“The Office of Legal Counsel has shaped lasting U.S. policy under a dangerous shroud of secrecy that has shielded legal opinions that are controversial, even dubious or shoddy, from both congressional oversight and legal interpretation. Had this bill been law in 2002, it’s highly unlikely the U.S. would have engaged in human rights abuses at Abu Ghraib, as the legal justification provided by the OLC’s so-called ‘Torture Memos’ would not have withstood public scrutiny,” said Demand Progress Legal Director Ginger Quintero-McCall. “The DOJ OLC Transparency Act would put an end to secret law via OLC opinion by empowering Congress to protect its own oversight capabilities, incentivizing OLC attorneys to produce high quality legal analysis, and ensuring that every member of the public understands what laws the country is actually operating under. We commend the legislation introduced by Senator Duckworth and Senator Leahy, and call on every member of Congress who cares about government accountability to support this important legislation.”
OLC’s “core function,” according to its own memoranda, is to provide “controlling advice to Executive Branch officials on questions of law that are centrally important to the functioning of the Federal Government.” This legal advice “may effectively be the final word on the controlling law,” yet it is routinely withheld from both Congress and the public.

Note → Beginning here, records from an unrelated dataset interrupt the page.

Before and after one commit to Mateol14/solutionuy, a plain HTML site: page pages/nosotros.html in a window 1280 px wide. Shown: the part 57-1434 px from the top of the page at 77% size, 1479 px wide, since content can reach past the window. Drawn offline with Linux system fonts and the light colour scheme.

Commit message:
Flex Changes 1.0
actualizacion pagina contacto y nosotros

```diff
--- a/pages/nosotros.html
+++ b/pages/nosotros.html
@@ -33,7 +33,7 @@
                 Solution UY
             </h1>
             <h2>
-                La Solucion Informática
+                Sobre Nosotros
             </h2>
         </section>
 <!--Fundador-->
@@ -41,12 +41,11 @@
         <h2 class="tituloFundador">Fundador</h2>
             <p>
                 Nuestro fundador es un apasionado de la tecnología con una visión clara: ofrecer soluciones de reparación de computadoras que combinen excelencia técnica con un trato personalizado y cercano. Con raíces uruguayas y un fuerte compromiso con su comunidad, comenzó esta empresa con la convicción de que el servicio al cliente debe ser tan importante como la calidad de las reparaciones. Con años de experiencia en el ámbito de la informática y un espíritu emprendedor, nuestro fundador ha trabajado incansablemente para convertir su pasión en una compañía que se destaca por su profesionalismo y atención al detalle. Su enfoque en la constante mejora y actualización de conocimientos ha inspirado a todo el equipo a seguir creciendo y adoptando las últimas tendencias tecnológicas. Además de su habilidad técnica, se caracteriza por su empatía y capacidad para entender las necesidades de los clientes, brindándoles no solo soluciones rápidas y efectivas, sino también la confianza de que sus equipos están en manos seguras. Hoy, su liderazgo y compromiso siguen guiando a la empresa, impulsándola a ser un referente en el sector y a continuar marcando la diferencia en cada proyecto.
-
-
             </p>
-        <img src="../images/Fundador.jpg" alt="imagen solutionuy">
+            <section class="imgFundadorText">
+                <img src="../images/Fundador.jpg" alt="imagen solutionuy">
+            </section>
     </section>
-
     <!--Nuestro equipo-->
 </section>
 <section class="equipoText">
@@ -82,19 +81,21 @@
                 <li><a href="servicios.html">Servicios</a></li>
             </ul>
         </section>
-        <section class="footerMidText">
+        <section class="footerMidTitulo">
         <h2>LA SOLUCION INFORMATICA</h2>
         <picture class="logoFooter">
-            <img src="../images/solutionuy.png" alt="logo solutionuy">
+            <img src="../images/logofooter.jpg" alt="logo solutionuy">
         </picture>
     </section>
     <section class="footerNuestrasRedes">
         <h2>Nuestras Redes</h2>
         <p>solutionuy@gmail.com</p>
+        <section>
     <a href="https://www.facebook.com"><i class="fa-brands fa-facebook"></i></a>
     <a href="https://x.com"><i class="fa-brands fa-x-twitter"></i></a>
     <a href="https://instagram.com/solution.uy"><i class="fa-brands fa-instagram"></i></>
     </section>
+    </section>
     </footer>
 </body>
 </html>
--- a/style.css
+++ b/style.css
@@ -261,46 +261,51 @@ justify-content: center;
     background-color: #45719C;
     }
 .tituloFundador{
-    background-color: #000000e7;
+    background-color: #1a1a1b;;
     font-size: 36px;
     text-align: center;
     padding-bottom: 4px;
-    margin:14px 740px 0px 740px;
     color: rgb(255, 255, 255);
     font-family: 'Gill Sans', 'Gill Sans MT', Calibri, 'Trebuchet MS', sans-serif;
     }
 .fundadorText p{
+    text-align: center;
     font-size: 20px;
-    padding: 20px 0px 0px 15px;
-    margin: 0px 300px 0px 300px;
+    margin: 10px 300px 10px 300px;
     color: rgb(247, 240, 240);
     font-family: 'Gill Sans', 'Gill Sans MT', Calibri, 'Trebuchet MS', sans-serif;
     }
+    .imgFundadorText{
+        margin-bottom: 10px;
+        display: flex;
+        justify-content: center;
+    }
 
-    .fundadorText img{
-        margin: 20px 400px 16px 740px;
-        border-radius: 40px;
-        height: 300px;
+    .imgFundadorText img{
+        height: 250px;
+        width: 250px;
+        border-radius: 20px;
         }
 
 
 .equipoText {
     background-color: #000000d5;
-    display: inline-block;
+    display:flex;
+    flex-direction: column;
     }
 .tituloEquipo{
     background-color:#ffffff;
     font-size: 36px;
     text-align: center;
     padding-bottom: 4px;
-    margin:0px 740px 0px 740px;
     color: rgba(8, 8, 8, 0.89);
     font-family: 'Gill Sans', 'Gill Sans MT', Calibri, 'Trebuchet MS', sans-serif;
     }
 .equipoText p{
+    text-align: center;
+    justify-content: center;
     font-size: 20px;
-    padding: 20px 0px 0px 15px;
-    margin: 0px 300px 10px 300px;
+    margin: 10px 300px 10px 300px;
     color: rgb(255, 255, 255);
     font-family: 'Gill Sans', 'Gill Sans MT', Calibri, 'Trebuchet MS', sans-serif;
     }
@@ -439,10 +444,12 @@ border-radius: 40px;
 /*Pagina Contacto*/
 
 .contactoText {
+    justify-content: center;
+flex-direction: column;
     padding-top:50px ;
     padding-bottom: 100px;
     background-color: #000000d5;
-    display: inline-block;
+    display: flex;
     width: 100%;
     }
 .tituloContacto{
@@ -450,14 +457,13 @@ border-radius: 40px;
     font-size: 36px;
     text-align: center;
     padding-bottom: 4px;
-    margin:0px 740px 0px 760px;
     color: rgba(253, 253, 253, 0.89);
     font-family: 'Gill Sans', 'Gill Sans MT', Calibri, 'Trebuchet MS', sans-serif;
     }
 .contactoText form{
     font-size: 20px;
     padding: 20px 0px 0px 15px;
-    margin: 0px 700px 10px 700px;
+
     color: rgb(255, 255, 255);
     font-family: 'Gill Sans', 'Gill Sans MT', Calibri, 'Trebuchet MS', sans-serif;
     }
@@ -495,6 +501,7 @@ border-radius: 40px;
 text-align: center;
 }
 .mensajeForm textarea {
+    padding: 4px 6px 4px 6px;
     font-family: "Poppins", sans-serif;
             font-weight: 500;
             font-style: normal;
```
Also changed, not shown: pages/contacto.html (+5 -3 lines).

Neither Congress nor the public is aware of the number of OLC opinions currently in effect, much less their legal conclusions. The OLC is typically able to thwart disclosure through FOIA requests, claiming its relationship to the Attorney General is essentially by attorney-client privilege. It took lawsuits that took advantage of a 2016 amendment to the Freedom of Information Act to compel the OLC to at least release opinions that are more than 25 years old.
Along with its House companion legislation led by Reps. Cartwright and Quigley, this Sunshine Week introduction of the DOJ OLC Transparency Act starts us on that path.